● **WHAT THE TASK ASKS**: The response should contain every entry, reproduced exactly.

● **SUPPLIED MATERIAL**:
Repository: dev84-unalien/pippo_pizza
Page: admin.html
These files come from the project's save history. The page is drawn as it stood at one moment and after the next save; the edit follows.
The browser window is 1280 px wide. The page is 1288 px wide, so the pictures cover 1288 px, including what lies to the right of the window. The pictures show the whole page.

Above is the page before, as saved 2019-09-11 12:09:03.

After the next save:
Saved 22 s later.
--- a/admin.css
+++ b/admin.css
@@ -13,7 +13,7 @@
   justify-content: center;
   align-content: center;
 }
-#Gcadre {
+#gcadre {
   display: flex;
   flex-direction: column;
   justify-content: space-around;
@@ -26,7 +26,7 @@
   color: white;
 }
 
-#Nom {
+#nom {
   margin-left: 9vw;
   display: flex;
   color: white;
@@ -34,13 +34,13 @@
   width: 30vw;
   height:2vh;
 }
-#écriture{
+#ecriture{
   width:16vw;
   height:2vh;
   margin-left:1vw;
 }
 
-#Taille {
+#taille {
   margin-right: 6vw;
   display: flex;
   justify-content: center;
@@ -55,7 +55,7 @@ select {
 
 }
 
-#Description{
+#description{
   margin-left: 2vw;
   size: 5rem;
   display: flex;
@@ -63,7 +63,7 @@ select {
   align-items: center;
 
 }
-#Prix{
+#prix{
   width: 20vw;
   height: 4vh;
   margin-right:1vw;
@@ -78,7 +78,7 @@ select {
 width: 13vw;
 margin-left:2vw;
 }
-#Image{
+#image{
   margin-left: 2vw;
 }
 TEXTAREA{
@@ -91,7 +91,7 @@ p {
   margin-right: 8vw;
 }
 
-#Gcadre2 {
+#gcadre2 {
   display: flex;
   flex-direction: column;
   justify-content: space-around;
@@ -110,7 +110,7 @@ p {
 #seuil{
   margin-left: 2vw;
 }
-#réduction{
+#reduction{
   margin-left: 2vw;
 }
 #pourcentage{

● **EXERCISE ANSWER**:
Repository: dev84-unalien/pippo_pizza
Page: admin.html
These files come from the project's save history. The page is drawn as it stood at one moment and after the next save; the edit follows.
The browser window is 1280 px wide. The page is 1288 px wide, so the pictures cover 1288 px, including what lies to the right of the window. The pictures show the whole page.

Above is the page before, as saved 2019-09-11 12:09:03.

After the next save:
Saved 22 s later.
--- a/admin.css
+++ b/admin.css
@@ -13,7 +13,7 @@
   justify-content: center;
   align-content: center;
 }
-#Gcadre {
+#gcadre {
   display: flex;
   flex-direction: column;
   justify-content: space-around;
@@ -26,7 +26,7 @@
   color: white;
 }
 
-#Nom {
+#nom {
   margin-left: 9vw;
   display: flex;
   color: white;
@@ -34,13 +34,13 @@
   width: 30vw;
   height:2vh;
 }
-#écriture{
+#ecriture{
   width:16vw;
   height:2vh;
   margin-left:1vw;
 }
 
-#Taille {
+#taille {
   margin-right: 6vw;
   display: flex;
   justify-content: center;
@@ -55,7 +55,7 @@ select {
 
 }
 
-#Description{
+#description{
   margin-left: 2vw;
   size: 5rem;
   display: flex;
@@ -63,7 +63,7 @@ select {
   align-items: center;
 
 }
-#Prix{
+#prix{
   width: 20vw;
   height: 4vh;
   margin-right:1vw;
@@ -78,7 +78,7 @@ select {
 width: 13vw;
 margin-left:2vw;
 }
-#Image{
+#image{
   margin-left: 2vw;
 }
 TEXTAREA{
@@ -91,7 +91,7 @@ p {
   margin-right: 8vw;
 }
 
-#Gcadre2 {
+#gcadre2 {
   display: flex;
   flex-direction: column;
   justify-content: space-around;
@@ -110,7 +110,7 @@ p {
 #seuil{
   margin-left: 2vw;
 }
-#réduction{
+#reduction{
   margin-left: 2vw;
 }
 #pourcentage{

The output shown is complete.